Next, I saw a short subject filming of H. P. Lovecraft’s Pickman’s Model with the feel of a student film experiment. The acting was like bad TV and the photography like a Polaroid Point and Shoot, BUT, it had something indefinable that made it come together and creep me out. It could have been the mannered theater like acting of the lead playing Pickman, or the murky, grainy, almost sepia toned coloring of the film but it undeniably delivered its goose bumps. For this, I’d have to give credit to the director, Gary Fierro, and lead actor who, even with all the flaws of this filming, will both with any luck will become polished into artists of merit in their future efforts. I would call this one an aperitif, short and sweet but with a nice kick. Good job guys, next time I hope you get a bigger budget to flex with.

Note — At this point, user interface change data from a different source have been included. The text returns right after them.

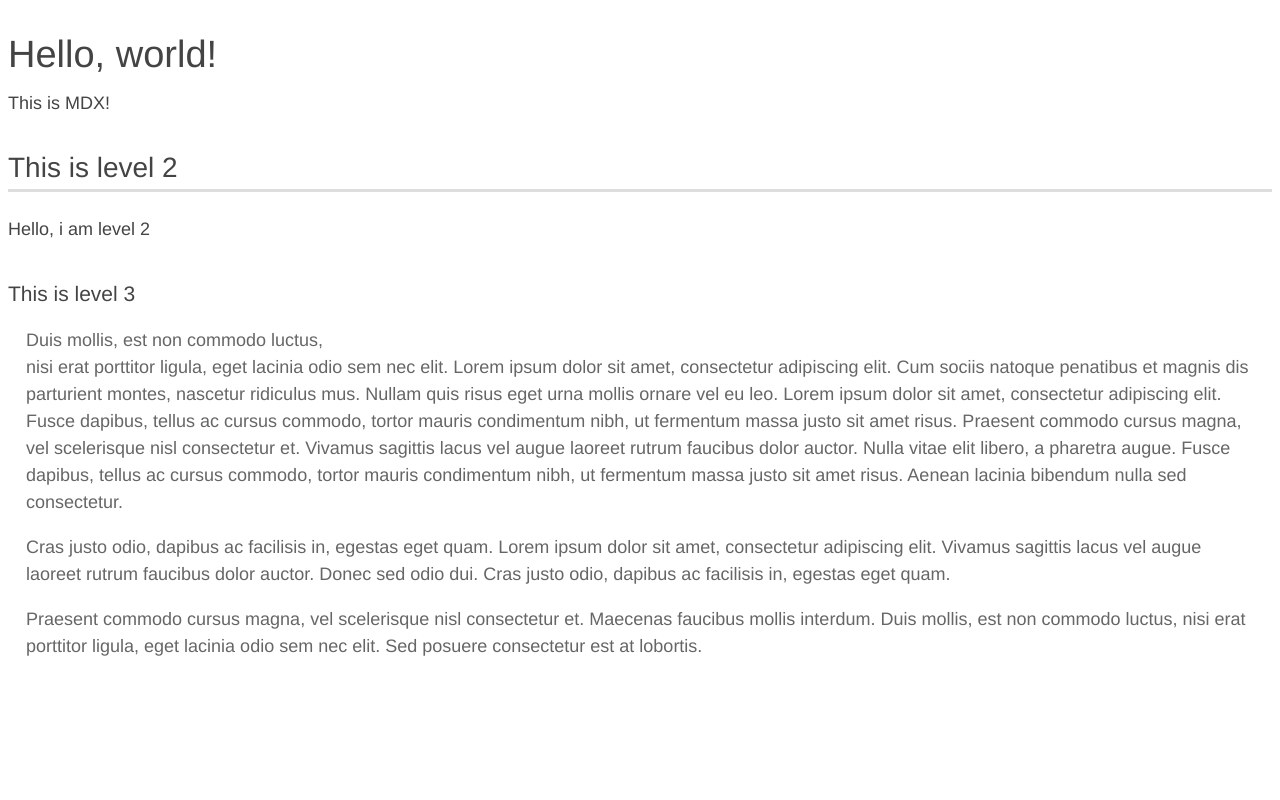
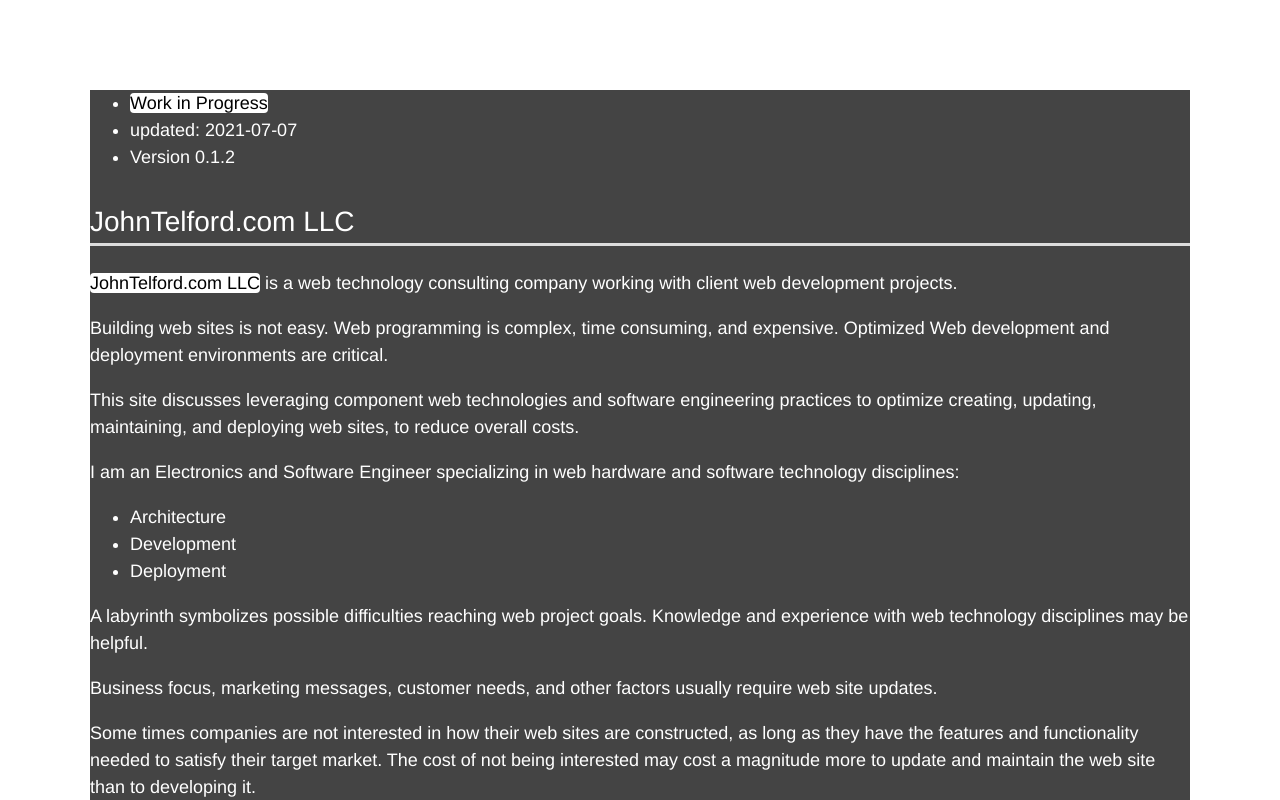
Before and after one commit to JohnTelford/nextjsTEST1, a Next.js app: page / in a window 1280 px wide. Shown: the top 800 px of the page. Built offline with nearby package versions, Linux system fonts and the light colour scheme.

Commit message:
global ccs tweaks - life
Signed-off-by: John <john@johntelford.com>

```diff
--- a/comps/Highlighter.css
+++ b/Components/Highlighter.css
@@ -7,9 +7,14 @@
   Description: Minimal theme with careful typographic scale and highlighed bold.
 */
 /* http://retinart.net/typography/typographicscale/ */
+body {
+  margin: 5em;
+  background-color: #444;
+}
+
 html {
-  background: #fff;
-  color: #444;
+  background: #ffff;
+  color: #ffff;
   font: 18px/1.5 "Fira Sans OT", "Helvetica Neue", sans-serif;
 }
 
@@ -94,7 +99,7 @@
 
 b,
 strong {
-  background: #ffff60;
+  background: #ffff;
   border-radius: 4px;
   font-weight: 500;
   color: #000;
--- a/pages/_app.js
+++ b/pages/_app.js
@@ -1,6 +1,6 @@
 import React from 'react'
 import {MDXProvider} from '@mdx-js/react'
-import '../comps/Highlighter.css'
+import '../Components/Highlighter.css'
 
 const components = {}
 
--- a/pages/index.mdx
+++ b/pages/index.mdx
@@ -1,17 +1,33 @@
-#  Hello, world!
 
-This is MDX!
+- **Work in Progress**
+- updated: 2021-07-07
+- Version 0.1.2
 
-## This is level 2
 
-Hello, i am level 2
+## JohnTelford.com LLC
 
-### This is level 3
+**JohnTelford.com LLC** is a web technology consulting company working with client  web development projects.
 
-> Duis mollis, est non commodo luctus,
-nisi erat porttitor ligula, eget lacinia odio sem nec elit. Lorem ipsum dolor sit amet, consectetur adipiscing elit. Cum sociis natoque penatibus et magnis dis parturient montes, nascetur ridiculus mus. Nullam quis risus eget urna mollis ornare vel eu leo.
-Lorem ipsum dolor sit amet, consectetur adipiscing elit. Fusce dapibus, tellus ac cursus commodo, tortor mauris condimentum nibh, ut fermentum massa justo sit amet risus. Praesent commodo cursus magna, vel scelerisque nisl consectetur et. Vivamus sagittis lacus vel augue laoreet rutrum faucibus dolor auctor. Nulla vitae elit libero, a pharetra augue. Fusce dapibus, tellus ac cursus commodo, tortor mauris condimentum nibh, ut fermentum massa justo sit amet risus. Aenean lacinia bibendum nulla sed consectetur.
+Building web sites is not easy. Web programming is complex, time consuming, and  expensive. Optimized Web development and deployment environments are critical.
 
-> Cras justo odio, dapibus ac facilisis in, egestas eget quam. Lorem ipsum dolor sit amet, consectetur adipiscing elit. Vivamus sagittis lacus vel augue laoreet rutrum faucibus dolor auctor. Donec sed odio dui. Cras justo odio, dapibus ac facilisis in, egestas eget quam.
+This site discusses leveraging component web  technologies and software engineering practices to optimize creating, updating, maintaining, and deploying web sites, to reduce overall costs.
 
-> Praesent commodo cursus magna, vel scelerisque nisl consectetur et. Maecenas faucibus mollis interdum. Duis mollis, est non commodo luctus, nisi erat porttitor ligula, eget lacinia odio sem nec elit. Sed posuere consectetur est at lobortis.
+I am an Electronics and Software Engineer specializing in web hardware and software technology disciplines:
+
+- Architecture
+- Development
+- Deployment
+
+A labyrinth symbolizes  possible  difficulties  reaching  web  project goals. Knowledge and experience with web technology disciplines  may be helpful.
+
+Business focus, marketing messages, customer needs, and other factors usually  require  web site updates.
+
+Some times companies are not interested in how their web sites are constructed, as long as they have the features and functionality needed to satisfy their target market. The cost of not being interested may cost a magnitude  more to update and maintain the web site than to developing it.
+
+
+
+### Usefull Dev Tools
+
+- [Web Dev Technology References](webTech)
+
+> A blockquote with **some** emphasis
```
Also changed, not shown: pages/webTech.mdx (added, +33 -0 lines).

Following the very short Pickman’s Model, I had the good fortune to have the time to see the film that followed; a modern silent filming of H.P. Lovecraft’s The Call of Cthulu, a famous and thus familiar tale of lost civilization, cult worshippers and dark obsession. Kitschy and sometimes corny, this “Call of Cthulu” seemed like an exercise in form over substance, very artistically shot with a nice 1920’s period feel giving the impression one gets of a piece of parchment held over a candle but with a downside of leaving the viewer coming away still waiting for a slamming pay-off. In the end the creators and director Andrew Leman proved they could make an eye catching, almost hypnotizing looking film but one that leaves the viewer at the end asking “Where the hell is the MONSTER?”
My next and final foray into the RIFF’s vault of horror was for the Saturday night premier of SEA OF DUST, but you’ll have to look at my full review posted earlier for that one. All in all, I can only praise Mr. Marshall for his dedication not only to artistic expression in general but to his clear love and appreciation for the art of horror film making and I can’t wait to see what he comes up with for next year, Surf & Turf? I’m there!